Hours later, the teenager was dead and the Harvard student was charged in his killing. Their disparate worlds were to again come together Monday in a Cambridge courtroom when jury selection begins in the trial of Alexander Pring-Wilson, 26, charged with the death of Michael Colono, 18.
The killing seemed to worsen long-simmering tensions between working-class residents of Cambridge and students at the acclaimed Ivy League school. Media coverage focused on the "town-versus-gown" conflict.
Colono's family believes Pring-Wilson's lawyers have emphasized the ethnic and economic differences between the two families to try to make Michael Colono look like the attacker.
"The defense wants to try to use Michael's background and try to compare it to Pring-Wilson, and say, 'Hey, look at the differences. Look who's guilty and who's not,"' said Marcos Colono, Michael's brother.
Pring-Wilson's lawyers said local media played up class differences in a way that was unfair to their client. They tried unsuccessfully to move the trial to another city.
Boston attorney Jeffrey Denner, Pring-Wilson's lawyer at the time of his arrest, called his client a "gentleman" with a spotless record. "Alexander defended himself. He did not instigate this. He did not pursue it," Denner said at that time.
In the early hours of Saturday, April 12, 2003, Pring-Wilson was at a nightclub dancing with friends to a reggae band, according to statements he gave police. After his friends went home, Pring-Wilson started to walk to his apartment.
He originally told police he witnessed a fight between two men and tried to intervene. He later said he was attacked by at least two men, and he pulled out his pocketknife to defend himself.
Colono's cousin, Samuel Rodriguez, and Rodriguez's girlfriend, Giselle Abreu, told police they were sitting in their car at about 1:45 a.m., waiting for a pizza when they saw Pring-Wilson walking down the street.
Rodriguez and Abreu said Colono made a comment about Pring-Wilson "staggering." They said Pring-Wilson apparently overheard, turned and exchanged words with Colono.
Pring-Wilson opened the door to the back seat where Colono was sitting, Rodriguez said. Colono jumped out of the car and fought with Pring-Wilson. Rodriguez told police he got out of the car to help his cousin, and punched Pring-Wilson once in the head, to no effect. He said he pulled Pring-Wilson's jacket, which brought him to his knees.
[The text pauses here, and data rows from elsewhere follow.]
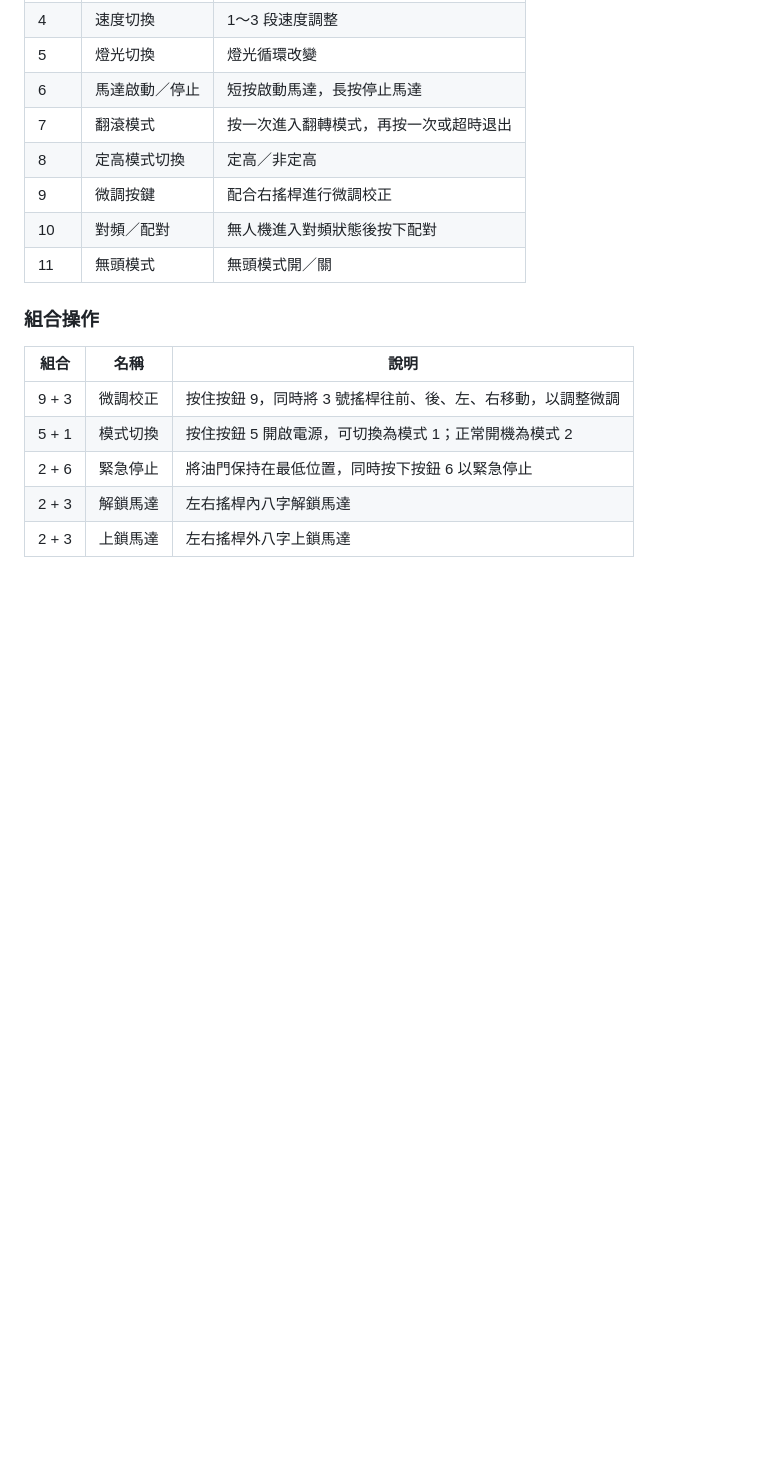
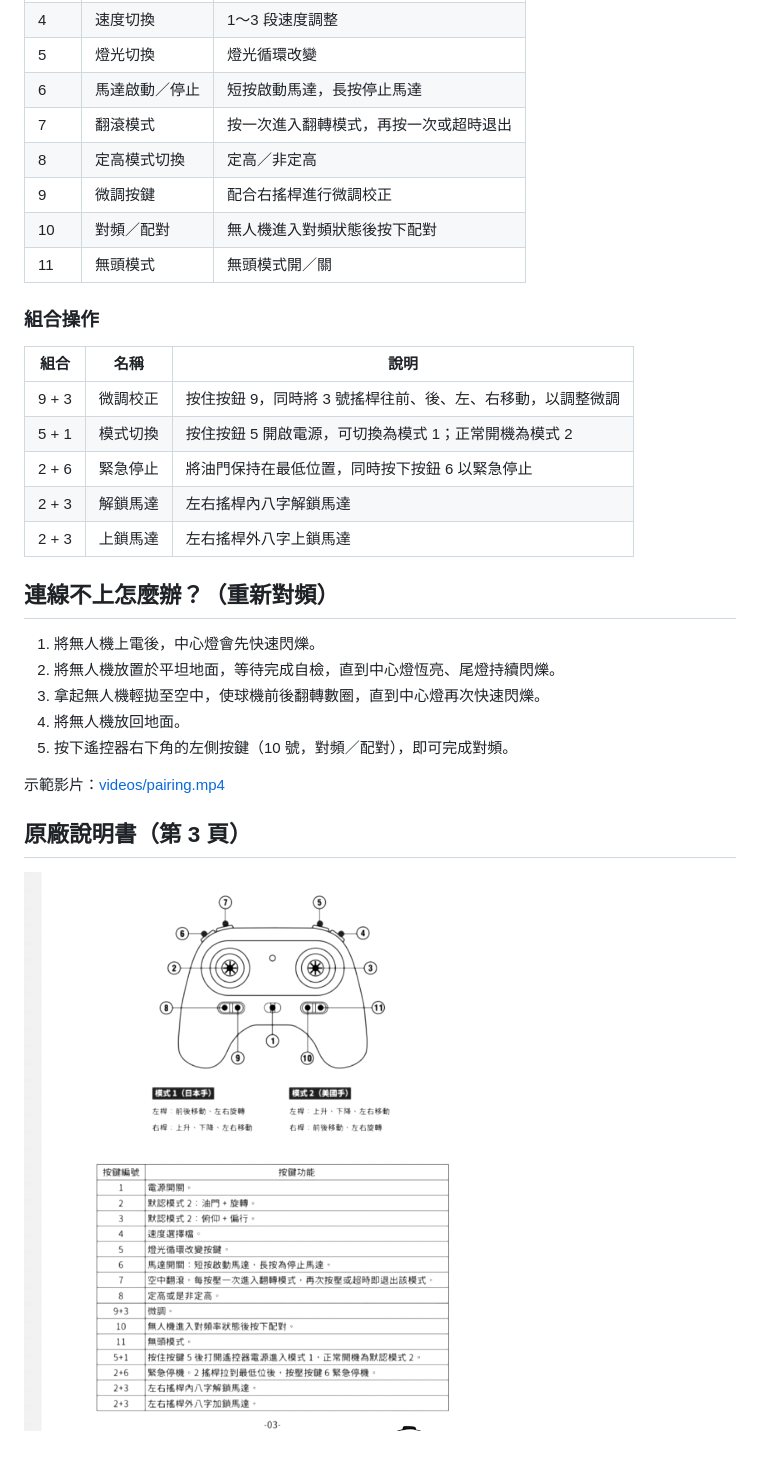
Before and after one commit to greenmail1011/feeby, a Markdown page: README.md, the part around the change. Drawn GitHub-style; pictures changed too: images/manual-p3.png (added); blank space fills up the shorter version.

Commit message:
新增清晰版原廠說明書圖片，README 補上對頻步驟
Co-Authored-By: Claude Opus 5.5 <noreply@anthropic.com>
Claude-Session: https://claude.ai/code/session_01THEmz1MY3mRF8Kzmu4iPVv

```diff
--- a/README.md
+++ b/README.md
@@ -31,3 +31,15 @@
 | 2 + 6 | 緊急停止 | 將油門保持在最低位置，同時按下按鈕 6 以緊急停止 |
 | 2 + 3 | 解鎖馬達 | 左右搖桿內八字解鎖馬達 |
 | 2 + 3 | 上鎖馬達 | 左右搖桿外八字上鎖馬達 |
+
+## 連線不上怎麼辦？（重新對頻）
+1. 將無人機上電後，中心燈會先快速閃爍。
+2. 將無人機放置於平坦地面，等待完成自檢，直到中心燈恆亮、尾燈持續閃爍。
+3. 拿起無人機輕拋至空中，使球機前後翻轉數圈，直到中心燈再次快速閃爍。
+4. 將無人機放回地面。
+5. 按下遙控器右下角的左側按鍵（10 號，對頻／配對），即可完成對頻。
+
+示範影片：[videos/pairing.mp4](videos/pairing.mp4)
+
+## 原廠說明書（第 3 頁）
+![原廠說明書第 3 頁](images/manual-p3.png)
```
Colono yelled that Pring-Wilson had a knife, Rodriguez said, and the two cousins got in the car. Colono then started having trouble breathing, and realized he had been stabbed. He had five wounds, four to his chest and abdomen and one to his left arm. He later died.
Prosecutors would not discuss the case before trial. Denner no longer represents Pring-Wilson and declined further comment. Pring-Wilson's new attorneys did not return telephone calls seeking comment.
Pring-Wilson is the son of two Colorado attorneys: Cynthia Pring, a former deputy district attorney in Colorado Springs, and Ross Wilson, a prominent defense attorney.
An honors graduate of Colorado College, he was studying for his master's degree in Russian and Eurasian Studies, and planning to go on to law school. He took a leave of absence from Harvard after his arrest.
Michael Colono was a high school dropout who earned his GED and was working as a cook at a Boston hotel. He had a minor criminal record as a juvenile, including a conviction for drug possession and an arrest for trespassing. Colono died the day before the third birthday of his daughter.
Colono's family has been working on a Web site dedicated to his life, Marcos Colono said. "Michael had a non-violent nature," he said. "He never had a history of trying to attack anyone or hurt anyone. We want people to know that."
By Denise Lavoie